***** Data in this exercise

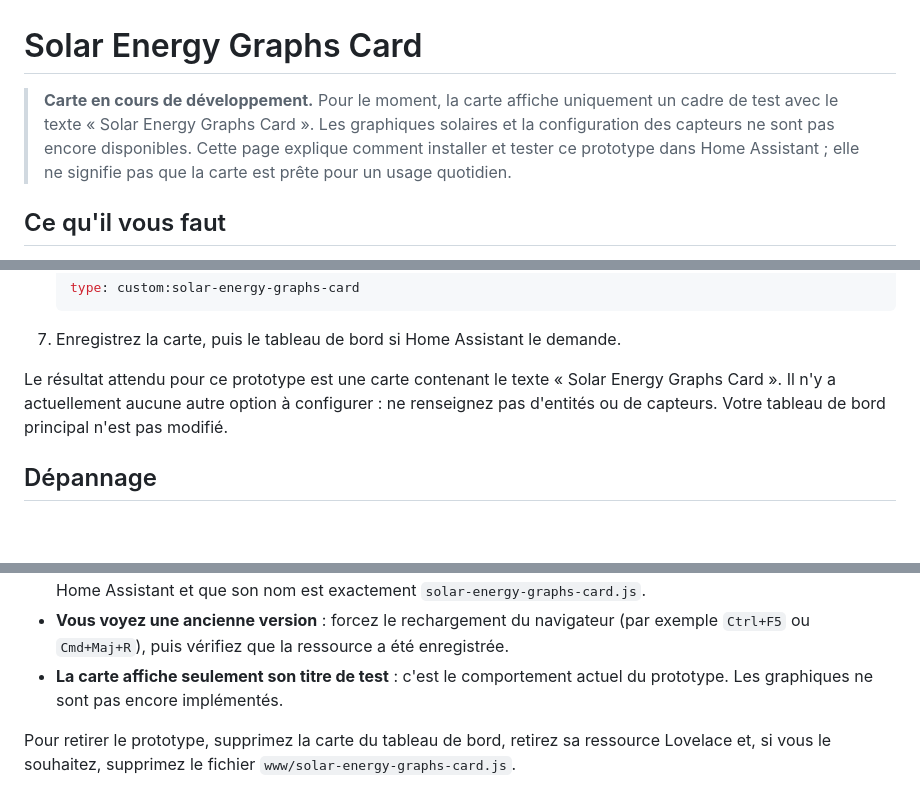
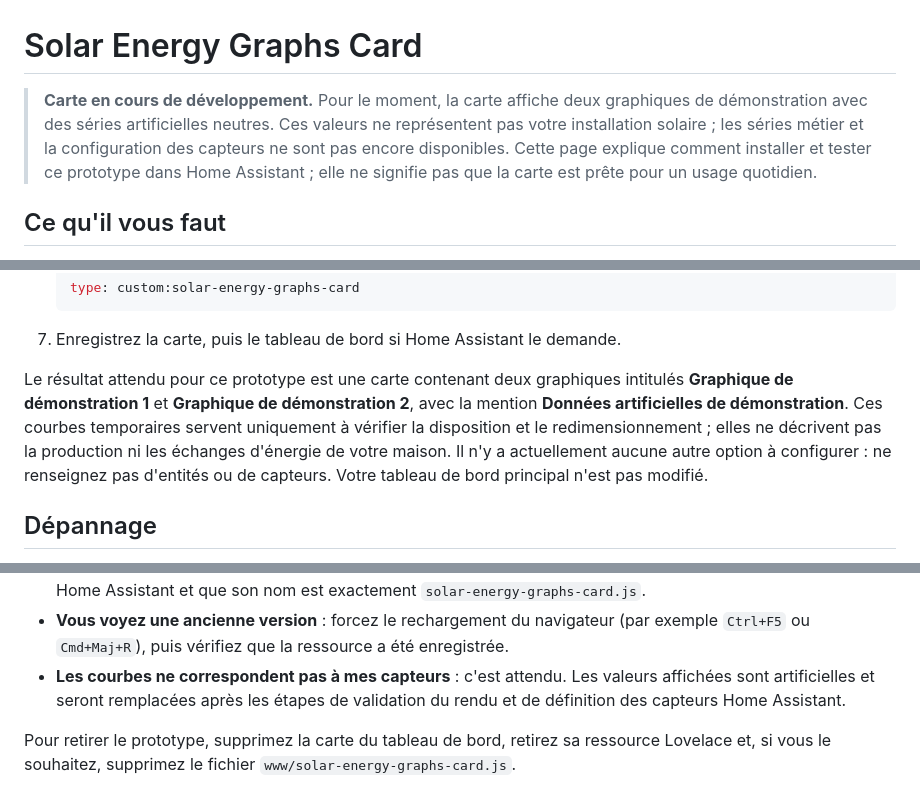
Before and after one commit to XavierBerger/Solar-Router-for-ESPHome-Card, a Markdown page: solar-energy-graphs-card/README.md, 3 parts joined by grey strips. Drawn GitHub-style; blank space fills up the shorter version.

Commit message:
docs(solar-energy-card): document demo graph layout
Co-authored-by: Copilot <223556219+Copilot@users.noreply.github.com>

```diff
--- a/solar-energy-graphs-card/README.md
+++ b/solar-energy-graphs-card/README.md
@@ -1,11 +1,11 @@
 # Solar Energy Graphs Card
 
 > **Carte en cours de développement.** Pour le moment, la carte affiche
-> uniquement un cadre de test avec le texte « Solar Energy Graphs Card ». Les
-> graphiques solaires et la configuration des capteurs ne sont pas encore
-> disponibles. Cette page explique comment installer et tester ce prototype
-> dans Home Assistant ; elle ne signifie pas que la carte est prête pour un
-> usage quotidien.
+> deux graphiques de démonstration avec des séries artificielles neutres. Ces
+> valeurs ne représentent pas votre installation solaire ; les séries métier
+> et la configuration des capteurs ne sont pas encore disponibles. Cette page
+> explique comment installer et tester ce prototype dans Home Assistant ; elle
+> ne signifie pas que la carte est prête pour un usage quotidien.
 
 ## Ce qu'il vous faut
 
@@ -127,9 +127,13 @@ nouveau :
 
 7. Enregistrez la carte, puis le tableau de bord si Home Assistant le demande.
 
-Le résultat attendu pour ce prototype est une carte contenant le texte
-« Solar Energy Graphs Card ». Il n'y a actuellement aucune autre option à
-configurer : ne renseignez pas d'entités ou de capteurs. Votre tableau de bord
+Le résultat attendu pour ce prototype est une carte contenant deux graphiques
+intitulés **Graphique de démonstration 1** et **Graphique de démonstration 2**,
+avec la mention **Données artificielles de démonstration**. Ces courbes
+temporaires servent uniquement à vérifier la disposition et le redimensionnement ;
+elles ne décrivent pas la production ni les échanges d'énergie de votre maison.
+Il n'y a actuellement aucune autre option à configurer : ne renseignez pas
+d'entités ou de capteurs. Votre tableau de bord
 principal n'est pas modifié.
 
 ## Dépannage
@@ -151,8 +155,9 @@ principal n'est pas modifié.
 - **Vous voyez une ancienne version** : forcez le rechargement du navigateur
   (par exemple `Ctrl+F5` ou `Cmd+Maj+R`), puis vérifiez que la ressource a été
   enregistrée.
-- **La carte affiche seulement son titre de test** : c'est le comportement
-  actuel du prototype. Les graphiques ne sont pas encore implémentés.
+- **Les courbes ne correspondent pas à mes capteurs** : c'est attendu. Les
+  valeurs affichées sont artificielles et seront remplacées après les étapes de
+  validation du rendu et de définition des capteurs Home Assistant.
 
 Pour retirer le prototype, supprimez la carte du tableau de bord, retirez sa
 ressource Lovelace et, si vous le souhaitez, supprimez le fichier
```
Also changed, not shown: solar-energy-graphs-card/docs/SOLAR-ENERGY-CARD-DEVELOPMENT-PLAN.md (+10 -4 lines), solar-energy-graphs-card/docs/SOLAR-ENERGY-CARD-TECHNICAL-CONSIDERATIONS.md (+2 -2 lines).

**********

How to complete this task →
Return the entries exactly as given. Do not include pictures.

Answer to the exercise →
Before and after one commit to XavierBerger/Solar-Router-for-ESPHome-Card, a Markdown page: solar-energy-graphs-card/README.md, 3 parts joined by grey strips. Drawn GitHub-style; blank space fills up the shorter version.

Commit message:
docs(solar-energy-card): document demo graph layout
Co-authored-by: Copilot <223556219+Copilot@users.noreply.github.com>

```diff
--- a/solar-energy-graphs-card/README.md
+++ b/solar-energy-graphs-card/README.md
@@ -1,11 +1,11 @@
 # Solar Energy Graphs Card
 
 > **Carte en cours de développement.** Pour le moment, la carte affiche
-> uniquement un cadre de test avec le texte « Solar Energy Graphs Card ». Les
-> graphiques solaires et la configuration des capteurs ne sont pas encore
-> disponibles. Cette page explique comment installer et tester ce prototype
-> dans Home Assistant ; elle ne signifie pas que la carte est prête pour un
-> usage quotidien.
+> deux graphiques de démonstration avec des séries artificielles neutres. Ces
+> valeurs ne représentent pas votre installation solaire ; les séries métier
+> et la configuration des capteurs ne sont pas encore disponibles. Cette page
+> explique comment installer et tester ce prototype dans Home Assistant ; elle
+> ne signifie pas que la carte est prête pour un usage quotidien.
 
 ## Ce qu'il vous faut
 
@@ -127,9 +127,13 @@ nouveau :
 
 7. Enregistrez la carte, puis le tableau de bord si Home Assistant le demande.
 
-Le résultat attendu pour ce prototype est une carte contenant le texte
-« Solar Energy Graphs Card ». Il n'y a actuellement aucune autre option à
-configurer : ne renseignez pas d'entités ou de capteurs. Votre tableau de bord
+Le résultat attendu pour ce prototype est une carte contenant deux graphiques
+intitulés **Graphique de démonstration 1** et **Graphique de démonstration 2**,
+avec la mention **Données artificielles de démonstration**. Ces courbes
+temporaires servent uniquement à vérifier la disposition et le redimensionnement ;
+elles ne décrivent pas la production ni les échanges d'énergie de votre maison.
+Il n'y a actuellement aucune autre option à configurer : ne renseignez pas
+d'entités ou de capteurs. Votre tableau de bord
 principal n'est pas modifié.
 
 ## Dépannage
@@ -151,8 +155,9 @@ principal n'est pas modifié.
 - **Vous voyez une ancienne version** : forcez le rechargement du navigateur
   (par exemple `Ctrl+F5` ou `Cmd+Maj+R`), puis vérifiez que la ressource a été
   enregistrée.
-- **La carte affiche seulement son titre de test** : c'est le comportement
-  actuel du prototype. Les graphiques ne sont pas encore implémentés.
+- **Les courbes ne correspondent pas à mes capteurs** : c'est attendu. Les
+  valeurs affichées sont artificielles et seront remplacées après les étapes de
+  validation du rendu et de définition des capteurs Home Assistant.
 
 Pour retirer le prototype, supprimez la carte du tableau de bord, retirez sa
 ressource Lovelace et, si vous le souhaitez, supprimez le fichier
```
Also changed, not shown: solar-energy-graphs-card/docs/SOLAR-ENERGY-CARD-DEVELOPMENT-PLAN.md (+10 -4 lines), solar-energy-graphs-card/docs/SOLAR-ENERGY-CARD-TECHNICAL-CONSIDERATIONS.md (+2 -2 lines).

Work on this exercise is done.